Annual new home sales are currently at a level that is 35% below the average of the past 50 years – and there is, nonetheless, a shortage of skilled construction labor.  Over the next several years, annual new home sales are expected to increase 87% from their current level – and there is, already, a shortage of skilled construction labor.   

It scares the hell out of you, doesn’t it?

I agree whole-heartedly with those who make the valid argument that the homebuilding industry needs to take collective action to help solve this problem, by increasing the supply of skilled construction trades.  However, there are vast opportunities for improving this situation that have nothing to do with increasing the supply of skilled construction trades.  As a component of overall production capacity, a significant portion of the existing supply of skilled construction labor is wasted outright, as a result of the industry’s archaic production practices.

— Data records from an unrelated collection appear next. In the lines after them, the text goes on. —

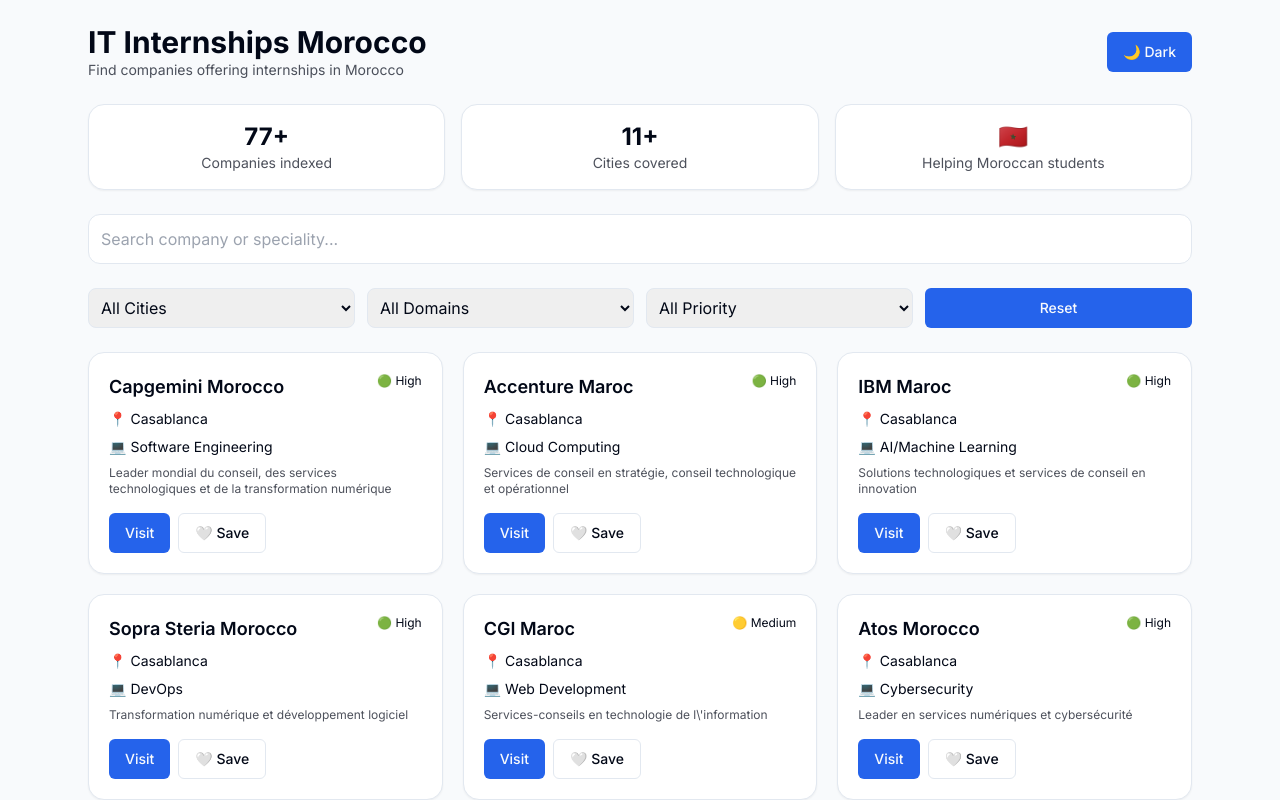
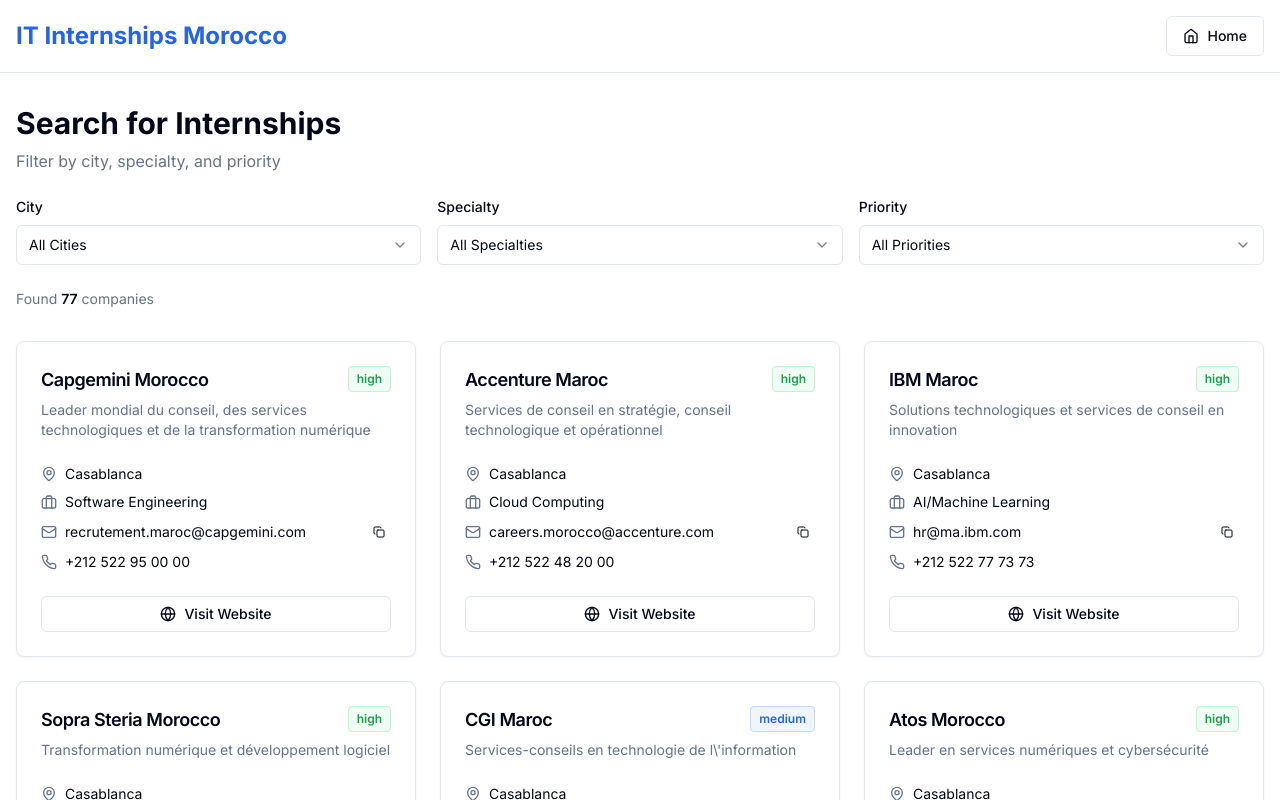
Before and after one commit to EL-Aouni/it-internships-morocco, a Next.js app: page /it-internships-morocco/search in a window 1280 px wide. Shown: the top 800 px of the page. Built offline with nearby package versions, Linux system fonts and the light colour scheme.

Commit message:
Refactor SearchPage component and update types

```diff
--- a/src/app/search/page.tsx
+++ b/src/app/search/page.tsx
@@ -1,249 +1,245 @@
-'use client'
+'use client';
 
-import { useEffect, useMemo, useState } from 'react'
-import { Card, CardContent } from '@/components/ui/card'
-import { Button } from '@/components/ui/button'
+import { useState, useEffect } from 'react';
+import Link from 'next/link';
+import {
+  Select,
+  SelectContent,
+  SelectItem,
+  SelectTrigger,
+  SelectValue,
+} from '@/components/ui/select';
+import { Button } from '@/components/ui/button';
+import {
+  Card,
+  CardContent,
+  CardDescription,
+  CardFooter,
+  CardHeader,
+  CardTitle,
+} from '@/components/ui/card';
+import { MapPin, Briefcase, Mail, Phone, Globe, Copy, Home } from 'lucide-react';
 
-// ================= TYPES =================
 type Company = {
-  id: number
-  name: string
-  city?: string
-  speciality?: string
-  email?: string
-  phone?: string
-  website?: string
-  priority?: string
-  description?: string
-}
+  id: number;
+  name: string;
+  city: string;
+  speciality: string;
+  email: string;
+  phone: string | null;
+  website: string | null;
+  priority: 'high' | 'medium' | 'low';
+  description: string | null;
+};
 
-// ================= HELPERS =================
-function getPriorityBadge(priority?: string) {
-  if (!priority) return '🟡 Normal'
-  if (priority === 'high') return '🟢 High'
-  if (priority === 'medium') return '🟡 Medium'
-  return '🔴 Low'
-}
+export default function SearchPage() {
+  const [companies, setCompanies] = useState<Company[]>([]);
+  const [filteredCompanies, setFilteredCompanies] = useState<Company[]>([]);
+  const [city, setCity] = useState<string>('all');
+  const [speciality, setSpeciality] = useState<string>('all');
+  const [priority, setPriority] = useState<string>('all');
+  const [loading, setLoading] = useState(true);
 
-function loadFavorites(): number[] {
-  if (typeof window === 'undefined') return []
-  try {
-    return JSON.parse(localStorage.getItem('favorites') || '[]')
-  } catch {
-    return []
-  }
-}
+  useEffect(() => {
+    const basePath = process.env.NODE_ENV === 'production'
+      ? '/it-internships-morocco'
+      : '';
 
-function saveFavorites(favs: number[]) {
-  localStorage.setItem('favorites', JSON.stringify(favs))
-}
+    fetch(`${basePath}/companies.json`)
+      .then(res => {
+        if (!res.ok) throw new Error('Failed to load companies');
+        return res.json();
+      })
+      .then(data => {
+        setCompanies(data);
+        setFilteredCompanies(data);
+        setLoading(false);
+      })
+      .catch(err => {
+        console.error('Error loading companies:', err);
+        setLoading(false);
+        alert('Failed to load companies. Please refresh the page.');
+      });
+  }, []);
 
-// ================= PAGE =================
-export default function SearchPage() {
-  const [data, setData] = useState<Company[]>([])
-  const [query, setQuery] = useState('')
+  useEffect(() => {
+    let filtered = companies;
 
-  // filters
-  const [city, setCity] = useState('')
-  const [speciality, setSpeciality] = useState('')
-  const [priority, setPriority] = useState('')
+    if (city !== 'all') {
+      filtered = filtered.filter(c => c.city === city);
+    }
 
-  const [dark, setDark] = useState(false)
-  const [favorites, setFavorites] = useState<number[]>([])
+    if (speciality !== 'all') {
+      filtered = filtered.filter(c => c.speciality === speciality);
+    }
 
-  // ================= LOAD =================
-  useEffect(() => {
-    fetch('/companies.json')
-      .then((r) => r.json())
-      .then((d) => setData(d))
-      .catch(() => setData([]))
+    if (priority !== 'all') {
+      filtered = filtered.filter(c => c.priority === priority);
+    }
 
-    setFavorites(loadFavorites())
-  }, [])
+    setFilteredCompanies(filtered);
+  }, [city, speciality, priority, companies]);
 
-  // ================= FAVORITES =================
-  function toggleFavorite(id: number) {
-    setFavorites((prev) => {
-      const exists = prev.includes(id)
-      const updated = exists ? prev.filter((x) => x !== id) : [...prev, id]
-      saveFavorites(updated)
-      return updated
-    })
-  }
+  const cities = [...new Set(companies.map(c => c.city))].sort();
+  const specialities = [...new Set(companies.map(c => c.speciality))].sort();
 
-  // ================= FILTER =================
-  const filtered = useMemo(() => {
-    return data.filter((item) => {
-      const matchesQuery =
-        !query ||
-        item.name?.toLowerCase().includes(query.toLowerCase()) ||
-        item.speciality?.toLowerCase().includes(query.toLowerCase())
+  const copyEmail = (email: string) => {
+    navigator.clipboard.writeText(email);
+    alert('Email copied!');
+  };
 
-      const matchesCity = !city || item.city === city
-      const matchesSpec = !speciality || item.speciality === speciality
-      const matchesPriority = !priority || item.priority === priority
+  const getPriorityColor = (priority: string) => {
+    switch (priority) {
+      case 'high': return 'text-green-600 bg-green-50 border-green-200';
+      case 'medium': return 'text-blue-600 bg-blue-50 border-blue-200';
+      case 'low': return 'text-gray-600 bg-gray-50 border-gray-200';
+      default: return '';
+    }
+  };
 
-      return matchesQuery && matchesCity && matchesSpec && matchesPriority
-    })
-  }, [data, query, city, speciality, priority])
+  return (
+    <div className="min-h-screen bg-background">
+      <header className="border-b bg-card">
+        <div className="container mx-auto px-4 py-4 flex items-center justify-between">
+          <Link href="/">
+            <h1 className="text-2xl font-bold text-primary cursor-pointer hover:text-primary/80">
+              IT Internships Morocco
+            </h1>
+          </Link>
+          <Link href="/">
+            <Button variant="outline">
+              <Home className="mr-2 h-4 w-4" />
+              Home
+            </Button>
+          </Link>
+        </div>
+      </header>
 
-  // ================= UNIQUE VALUES =================
-  const cities = [...new Set(data.map((d) => d.city).filter(Boolean))]
-  const specialities = [...new Set(data.map((d) => d.speciality).filter(Boolean))]
-  const priorities = [...new Set(data.map((d) => d.priority).filter(Boolean))]
+      <div className="container mx-auto px-4 py-8">
+        <div className="mb-8">
+          <h2 className="text-3xl font-bold mb-2">Search for Internships</h2>
+          <p className="text-muted-foreground mb-6">
+            Filter by city, specialty, and priority
+          </p>
 
-  // ================= RENDER =================
-  return (
-    <div className={dark ? 'dark bg-slate-950 text-white min-h-screen' : 'bg-slate-50 min-h-screen'}>
-      <div className="max-w-6xl mx-auto p-6 space-y-6">
+          <div className="grid grid-cols-1 md:grid-cols-3 gap-4 mb-6">
+            <div>
+              <label className="block text-sm font-medium mb-2">City</label>
+              <Select value={city} onValueChange={setCity}>
+                <SelectTrigger>
+                  <SelectValue placeholder="Select city" />
+                </SelectTrigger>
+                <SelectContent>
+                  <SelectItem value="all">All Cities</SelectItem>
+                  {cities.map(c => (
+                    <SelectItem key={c} value={c}>{c}</SelectItem>
+                  ))}
+                </SelectContent>
+              </Select>
+            </div>
 
-        {/* HEADER */}
-        <div className="flex flex-col md:flex-row md:items-center md:justify-between gap-4">
-          <div>
-            <h1 className="text-3xl font-bold">IT Internships Morocco</h1>
-            <p className="text-sm opacity-70">Find companies offering internships in Morocco</p>
+            <div>
+              <label className="block text-sm font-medium mb-2">Specialty</label>
+              <Select value={speciality} onValueChange={setSpeciality}>
+                <SelectTrigger>
+                  <SelectValue placeholder="Select specialty" />
+                </SelectTrigger>
+                <SelectContent>
+                  <SelectItem value="all">All Specialties</SelectItem>
+                  {specialities.map(s => (
+                    <SelectItem key={s} value={s}>{s}</SelectItem>
+                  ))}
+                </SelectContent>
+              </Select>
+            </div>
+
+            <div>
+              <label className="block text-sm font-medium mb-2">Priority</label>
+              <Select value={priority} onValueChange={setPriority}>
+                <SelectTrigger>
+                  <SelectValue placeholder="Select priority" />
+                </SelectTrigger>
+                <SelectContent>
+                  <SelectItem value="all">All Priorities</SelectItem>
+                  <SelectItem value="high">High</SelectItem>
+                  <SelectItem value="medium">Medium</SelectItem>
+                  <SelectItem value="low">Low</SelectItem>
+                </SelectContent>
+              </Select>
+            </div>
           </div>
 
-          <Button onClick={() => setDark(!dark)}>
-            {dark ? '☀️ Light' : '🌙 Dark'}
-          </Button>
+          {!loading && (
+            <div className="text-sm text-muted-foreground">
+              Found <span className="font-semibold text-foreground">{filteredCompanies.length}</span> companies
+            </div>
+          )}
         </div>
 
-        {/* STATS */}
-        <div className="grid grid-cols-1 md:grid-cols-3 gap-4">
-          <Card className="rounded-2xl">
-            <CardContent className="p-4 text-center">
-              <div className="text-2xl font-bold">{data.length}+</div>
-              <div className="text-sm opacity-70">Companies indexed</div>
-            </CardContent>
-          </Card>
-
-          <Card className="rounded-2xl">
-            <CardContent className="p-4 text-center">
-              <div className="text-2xl font-bold">{cities.length}+</div>
-              <div className="text-sm opacity-70">Cities covered</div>
-            </CardContent>
-          </Card>
-
-          <Card className="rounded-2xl">
-            <CardContent className="p-4 text-center">
-              <div className="text-2xl font-bold">🇲🇦</div>
-              <div className="text-sm opacity-70">Helping Moroccan students</div>
-            </CardContent>
-          </Card>
-        </div>
-
-        {/* SEARCH */}
-        <input
-          className="w-full p-3 rounded-xl border"
-          placeholder="Search company or speciality..."
-          value={query}
-          onChange={(e) => setQuery(e.target.value)}
-        />
-
-        {/* FILTERS */}
-        <div className="grid grid-cols-2 md:grid-cols-4 gap-3">
-          <select className="p-2 rounded-lg border" value={city} onChange={(e) => setCity(e.target.value)}>
-            <option value="">All Cities</option>
-            {cities.map((c) => (
-              <option key={c}>{c}</option>
-            ))}
-          </select>
-
-          <select
-            className="p-2 rounded-lg border"
-            value={speciality}
-            onChange={(e) => setSpeciality(e.target.value)}
-          >
-            <option value="">All Domains</option>
-            {specialities.map((s) => (
-              <option key={s}>{s}</option>
-            ))}
-          </select>
-
-          <select
-            className="p-2 rounded-lg border"
-            value={priority}
-            onChange={(e) => setPriority(e.target.value)}
-          >
-            <option value="">All Priority</option>
-            {priorities.map((p) => (
-              <option key={p}>{p}</option>
-            ))}
-          </select>
-
-          <Button
-            onClick={() => {
-              setCity('')
-              setSpeciality('')
-              setPriority('')
-              setQuery('')
-            }}
-          >
-            Reset
-          </Button>
-        </div>
-
-        {/* RESULTS */}
-        <div className="grid md:grid-cols-2 lg:grid-cols-3 gap-5">
-          {filtered.map((item) => {
-            const isFav = favorites.includes(item.id)
-
-            return (
-              <Card
-                key={item.id}
-                className="rounded-2xl shadow-sm hover:shadow-xl transition-all duration-200"
-              >
-                <CardContent className="p-5 space-y-2">
-                  <div className="flex items-start justify-between gap-2">
-                    <h3 className="font-semibold text-lg">{item.name}</h3>
-                    <span className="text-xs whitespace-nowrap">
-                      {getPriorityBadge(item.priority)}
+        {loading ? (
+          <div className="text-center py-12">
+            <div className="animate-spin rounded-full h-12 w-12 border-b-2 border-primary mx-auto"></div>
+            <p className="mt-4 text-muted-foreground">Loading...</p>
+          </div>
+        ) : filteredCompanies.length > 0 ? (
+          <div className="grid grid-cols-1 md:grid-cols-2 lg:grid-cols-3 gap-6">
+            {filteredCompanies.map(company => (
+              <Card key={company.id} className="hover:shadow-lg transition-shadow">
+                <CardHeader>
+                  <div className="flex items-start justify-between">
+                    <CardTitle className="text-lg">{company.name}</CardTitle>
+                    <span className={`px-2 py-1 rounded text-xs font-semibold border ${getPriorityColor(company.priority)}`}>
+                      {company.priority}
                     </span>
                   </div>
-
-                  {item.city && <p className="text-sm">📍 {item.city}</p>}
-                  {item.speciality && <p className="text-sm">💻 {item.speciality}</p>}
-
-                  {item.description && (
-                    <p className="text-xs opacity-70 line-clamp-3">{item.description}</p>
-                  )}
-
-                  <div className="flex gap-2 pt-2">
-                    {item.website && (
-                      <a href={item.website} target="_blank">
-                        <Button className="w-full">Visit</Button>
-                      </a>
-                    )}
-
-                    <Button
-                      variant={isFav ? 'default' : 'outline'}
-                      onClick={() => toggleFavorite(item.id)}
-                    >
-                      {isFav ? '❤️ Saved' : '🤍 Save'}
+                  <CardDescription className="line-clamp-2">
+                    {company.description}
+                  </CardDescription>
+                </CardHeader>
+                <CardContent className="space-y-2">
+                  <div className="flex items-center text-sm">
+                    <MapPin className="h-4 w-4 mr-2 text-muted-foreground" />
+                    <span>{company.city}</span>
+                  </div>
+                  <div className="flex items-center text-sm">
+                    <Briefcase className="h-4 w-4 mr-2 text-muted-foreground" />
+                    <span>{company.speciality}</span>
+                  </div>
+                  <div className="flex items-center text-sm">
+                    <Mail className="h-4 w-4 mr-2 text-muted-foreground" />
+                    <span className="flex-1 truncate">{company.email}</span>
+                    <Button size="sm" variant="ghost" onClick={() => copyEmail(company.email)} className="h-6 w-6 p-0">
+                      <Copy className="h-3 w-3" />
                     </Button>
                   </div>
+                  {company.phone && (
+                    <div className="flex items-center text-sm">
+                      <Phone className="h-4 w-4 mr-2 text-muted-foreground" />
+                      <span>{company.phone}</span>
+                    </div>
+                  )}
                 </CardContent>
+                {company.website && (
+                  <CardFooter>
+                    <a href={company.website} target="_blank" rel="noopener noreferrer" className="w-full">
+                      <Button variant="outline" className="w-full" size="sm">
+                        <Globe className="mr-2 h-4 w-4" />
+                        Visit Website
+                      </Button>
+                    </a>
+                  </CardFooter>
+                )}
               </Card>
-            )
-          })}
-        </div>
-
-        {filtered.length === 0 && (
-          <div className="text-center opacity-60 py-10">
-            No companies found 😢
+            ))}
+          </div>
+        ) : (
+          <div className="text-center py-12">
+            <Briefcase className="h-16 w-16 text-muted-foreground mx-auto mb-4 opacity-50" />
+            <h3 className="text-xl font-semibold mb-2">No companies found</h3>
+            <p className="text-muted-foreground">Try adjusting your filters</p>
           </div>
         )}
-
-        {/* SUBMIT CTA */}
-        <div className="text-center pt-10">
-          <a href="/submit">
-            <Button className="px-8 py-3 text-lg rounded-2xl">
-              ➕ Submit Internship
-            </Button>
-          </a>
-        </div>
       </div>
     </div>
-  )
+  );
 }
```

Relying on an increase in the availability of skilled construction trades is part and parcel with the larger mindset problem that has plagued this industry for time immemorial:  focus on margin and increase production capacity.

This penchant for relying on the ability to increase production capacity, at will, is not the same as finding the means to increase productivity.  Simply dialing-up more production capacity is a “more-for-more” proposition – the answer to more revenue and more output is more of everything else – more production capacity, more resources, more plans, more steps, more complexity, more reports, more money, more starts, more work-in-process.

We subscribe to a different proposition, a very different mental model of what homebuilding production should be:  “more-for-less”.  The answer to more revenue and more output is to find ways to produce that revenue and output with less of everything else – less waste, less rework, fewer non-value-added steps, a simpler operating model, fewer-but-better measures, fewer-but-better resources, a smaller-but-more-intelligent portfolio of plans, less money, less work-in-process, and fewer excuses.  And, there are some areas where we want more;  beyond more revenue and more output, we would like more speed, higher velocity, higher quality, more accountability, more focus, more involvement, more partnering.

When I first started making the argument for a focus on velocity, the proposition was “do more with what you already have”;  it was essentially a “more-for-the-same” proposition;  a classic productivity argument.  In the halcyon years known as the Age of Homebuilder Entitlement, a “more-for-the-same” proposition was the appropriate solution.

I think what builders have to confront, right now, is the market and economic reality of having to “do marginally more with significantly less”;  essentially, it is a “do-the-same-with-less” proposition.

True, sustainable competitive separation is the result of doing what your competition simply will not do, what they cannot do.  Things that are too tough, that require too much rigor, too much discipline, too much resolve.  Margin is important, but it is not the difficult part;  margin is the more natural part, where builders’ inclination lies.

True, sustainable competitive separation requires much more;  it requires doing the difficult part, the part to which builders are less-inclined.  It requires continually and relentlessly finding ways to become more productive, finding ways to do more with less.  It requires being as proficient on the velocity side of Return on Assets as the margin side of ROA.

That’s what a Pipeline workshop is all about.

Pipeline workshops are a two-day immersion into the production physics – into the principles and disciplines – that enable homebuilders to thrive on the velocity side of economic return, that enable builders to thrive on the velocity side of Return on Assets.


The first Pipeline workshop will be held at the Ponte Vedra Inn and Club, Ponte Vedra Beach, Florida, on March 12-13, 2014;  cost is $750.00.

Delivered by SAI Consulting.  Sponsored by BuilderMT and Big Builder (Hanley Wood).

For more details:  www.buildervelocity.com